‘If you’re happy then why change?’
A lyric taken from Banner Pilot’s previous album "Collapser", the band seem to have taken it to heart; "Heart Beats Pacific" is everything you have come to expect from this Minnesota quartet. It’s full of gritty pop punk ditties with poetic lyricism weaved over simplistic yet catchy riffs. There’s no being complicated and technical for the sake of being complicated and technical; this is down-to-earth, straight-to-the-point punk, the kind that Banner Pilot have nigh on perfected.
The most obvious place to start with Banner Pilot is always the lyrics, an aspect that sets the group apart from many of their contemporaries. Thematically we are on familiar ground, with topics including drinking and driving (not at the same time though, don’t you worry). Nature also rears its head on several occasions; the climax of "Alchemy" is poignantly delivered: ‘I know when you’re living under sheets of snow it can look like the world’s gone black/ But remember that the sun comes back/ At least they say it does’.
It would be sweeping and generalising to say that Banner Pilot have simply remade and released 'Collapser' under a different name, so let’s not say that. For starters, the concluding track "Division Street" has a running time of over 5 minutes. Yes, it’s a Banner Pilot song! And it’s over 5 minutes long! Outrageous. Admittedly it could be argued that it overstays its welcome somewhat, but the chorus is pure emotional gold. "Isolani" opens with a very untypical Banner Pilot riff, and is one of the highlights of the album. The choruses are unsurprisingly memorable throughout, with the catchiest chorus coming within the opening 30 seconds of the opening track. In fact, "Alchemy" is such a barnstorming opener that it somewhat overshadows the succeeding "Forty Degrees" and "Red Line". But the instant classic "Spanish Reds" follows and sets up a run of tracks that are amongst the best that the band have written. There is more variation to be found in the vocal delivery with Nick Johnson adopting a lower pitch at times, most prominently in the aforementioned "Spanish Reds".
But the vocals can also be quibbled upon. I never thought I’d find overproduction to be fault in a Banner Pilot album, and yet here we are; the album is somewhat overproduced. The band has been endearing in the past for playing unabashedly gruff and rough yet catchy pop punk, so it’s disappointing to find "Heart Beats Pacific" suffering from vocals that at times are too slick, too sickly. It doesn’t ruin the listening experience, not by a long way, but it does prevent some songs from reaching their full potential.
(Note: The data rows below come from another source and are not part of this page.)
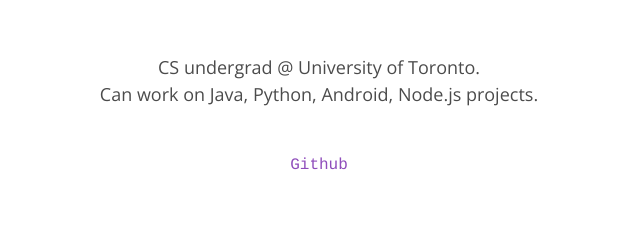
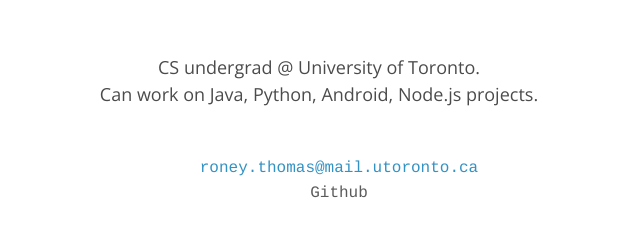
Before and after one commit to RoneyThomas/me, a plain HTML site: page public/index.html in a window 1280 px wide. Shown: the part 308-544 px from the top of the page, without its empty margins (321-961 px from the left). Drawn offline with nearby package versions, Linux system fonts and the light colour scheme; files that its build step writes are made by us from their sources.

Commit message:
Added email link

```diff
--- a/public/index.html
+++ b/public/index.html
@@ -20,8 +20,11 @@
         Can work on Java, Python, Android, Node.js projects.
     </p>
     <nav class="nav-links">
-        <a href="https://github.com/RoneyThomas">Github</a>
-        <a href="https://roney.me/resume.html"></a>
+        <ul>
+            <li><a href="mailto:roney.thomas@mail.utoronto.ca">roney.thomas@mail.utoronto.ca</a></li>
+            <li><a href="https://github.com/RoneyThomas">Github</a></li>
+            <li><a href="https://roney.me/resume.html"></a></li>
+        </ul>
     </nav>
 </div>
 <script>
--- a/sass/style.scss
+++ b/sass/style.scss
@@ -40,21 +40,51 @@
   font-family: 'Cousine', monospace;
   text-align: center;
 
+  ul {
+    list-style: none;
+
+    li {
+      list-style: none;
+      line-height: 1.6;
+
       a {
         font-size: 16px;
         text-decoration: none;
-    opacity: 0.9;
+        opacity: 0.8;
+      }
 
       &:nth-child(1) {
+        a {
+          color: #0077B5;
+        }
+
+        a:hover {
+          opacity: 1;
+          text-decoration: underline;
+        }
+      }
+
+      &:nth-child(2) {
+        a:link {
+          color: #333333;
+        }
+
+        a:hover {
+          opacity: 1;
+          text-decoration: underline;
+        }
+      }
+
+      &:nth-child(3) {
+        a:link {
           color: #833AB4;
         }
 
-    &:nth-child(2) {
-      color: #333333;
+        a:hover {
+          opacity: 1;
+          text-decoration: underline;
         }
-
-    &:nth-child(3) {
-      color: #0077B5;
+      }
     }
   }
 
```
Lines whose indentation alone changed are shown as unchanged.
Importantly though, it doesn’t stop "Heart Beats Pacific" from being one of the best albums of 2011. If you’ve heard Banner Pilot before, then you know what to expect regarding the sound and its quality. If you haven’t heard Banner Pilot before, then what are you waiting for?